    Anyone buying a house or condominim today is going to be hurt financially. It’s a foolish decision. Real estate price will fall heavily over the next few years. Houses that were worth $200,000 at their height will be worth maybe $40,000 when it’s over (an 80 percent drop). The homeowner who puts $50,000 into a $200,000 home today, might end up owing $150,000 on a $40,000 house.

    It’s best to hunker down, pay off all of your debts, and save toward the end of the depression, which is not only unavoidable but will be worldwide.

    It was a huge mistake for the U.S. government to bail out Fanny or Freddy or AIG or the three big auto makers. Failure of each would mean we’d get through the financial crisis quicker. There were likely very rich business men who would have been happy bid on each of those industries at a lower than cost offer. But, instead, the gov’t bought then at a higher than cost price. Why would the failing companies sell to lower bidders if the taxpayer is going to pay more.

    It also means the government is going to fail, financially speaking. The dollar is going to loss all of its value, like in Zimbabwe. While you can buy an apple for 25 cents outside the border of Zimbabwe, it costs $25,000 to buy one inside the border. At least it did a few months ago. The price is far higher now, somewhere between $30,000 and $50,000. Their money has no value.

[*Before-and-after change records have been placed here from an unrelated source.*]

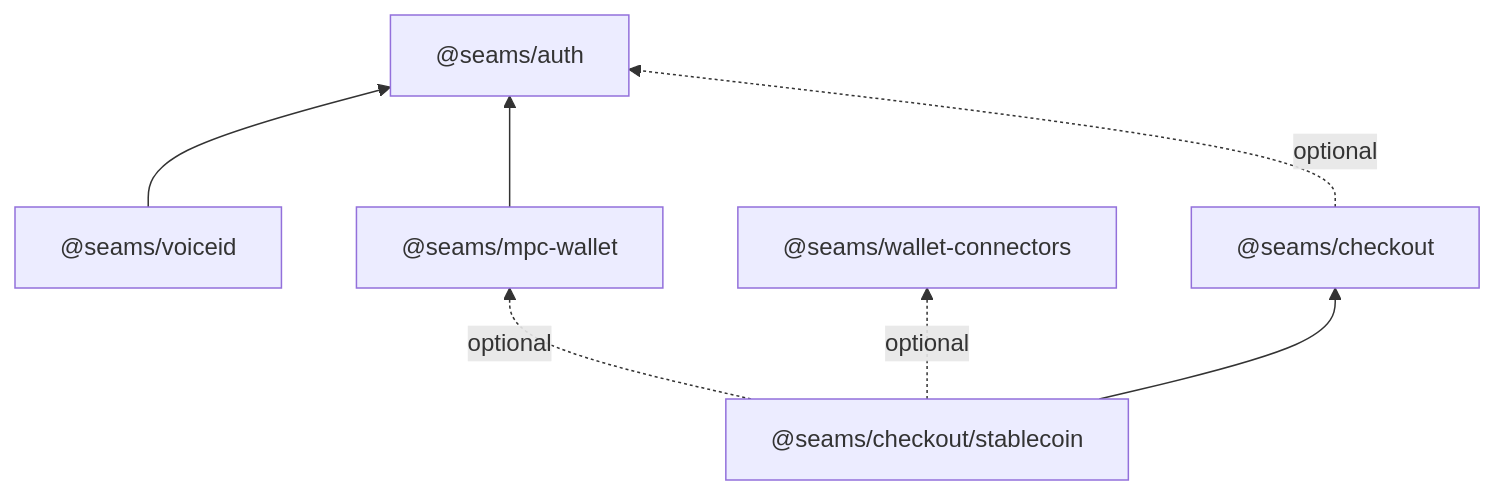
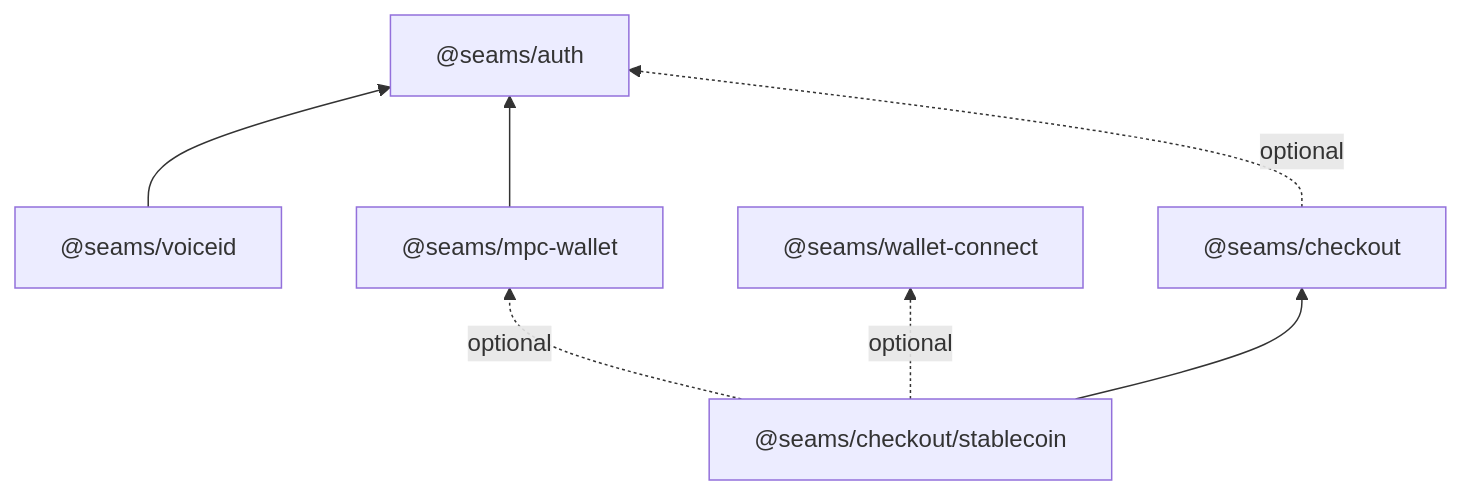
The diagram in docs/refactor-251-auth-wallet-checkout-modules.md (seams-tech/seams-wallet), drawn with Mermaid before and after one commit. The commit also changed other lines of this file and 1 other file, not shown here.

Commit message:
Plan: name the connectors package wallet-connect

````diff
--- a/docs/refactor-251-auth-wallet-checkout-modules.md
+++ b/docs/refactor-251-auth-wallet-checkout-modules.md
@@ -256,11 +257,11 @@
 ```mermaid
 flowchart BT
     Auth["@seams/auth"]
     Voice["@seams/voiceid"] --> Auth
     Wallet["@seams/mpc-wallet"] --> Auth
-    External["@seams/wallet-connectors"]
+    External["@seams/wallet-connect"]
     Checkout["@seams/checkout"] -. optional .-> Auth
     Rail["@seams/checkout/stablecoin"] -. optional .-> Wallet
     Rail -. optional .-> External
     Rail --> Checkout
 ```
````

    Yesterday the Canadian dollar was almost at 80 cents, down from $1.10 at the beginning of the year. In the past couple of decades we’ve been below $70 cents. If it reaches 50 cents, it means you pay $2.00 for anything outside of Canada that would normally cost $1.00.

    And, it would be a good idea to pray for Japan. They’re known for experiencing earthquakes. If they endure too many at one time, the wealthy Japanese citizens will feel compelled to pull their investments from world markets to prop up their country.

    Of course, conversely, if they liquidate, it will mean the deflationary period will happen much more swiftly and the recover will kick in sooner.

    The question is, would you prefer an extremely difficult financial time that is somewhat short, or a less difficult, but difficult nonetheless time that lasts for years? Would you prefer to think you can buy more with your money in two years from now, or a slower recovery in perhaps seven to ten year?

    If the economy crashed heavily, eggs and milk and bread would be forced to come down in price or nobody will be buying it – they no longer have money or jobs. Houses and cars and gas wouldn’t sell at all, and costs would come down even faster since they are not as essential as eggs and milk and bread.

    I actually thought these bubbles were going to burst in the 90s. But I was wrong, regarding the timing. The bad news is, if I’m wrong about the overall results and the need for the crash, it means prices (inflation) will never come down again to more affordable meet cost of living realities.

    I’m not intending to monger fears, but to tell the truth. That’s where my loyalty lies.

  21. Incidentally, while I’m not a member of the Conservative Party in Canada, and have no interest in being there, after looking at the platforms of each party, I honestly believe Harper is the best leader to get Canada through a bad economy.

    And, to make sure I’m clear about this, I don’t believe any government can stop the economy from going bad, nor do I think they should (even if they could).

    Churches and soup kitchens and food banks and all sorts of community organizations are far better prepared to help the citizenry than the government. Higher taxes only mean that the dollars collected are being wasted in government coffers and paying for bureaucrats when those dollars would be better in the hands of the needy through voluntary contributions to community groups.

    To best way to aid the needy is for government to lower taxes right across the board (unfortunately, most governments believe they can spend your money better than you can).

Leave a Reply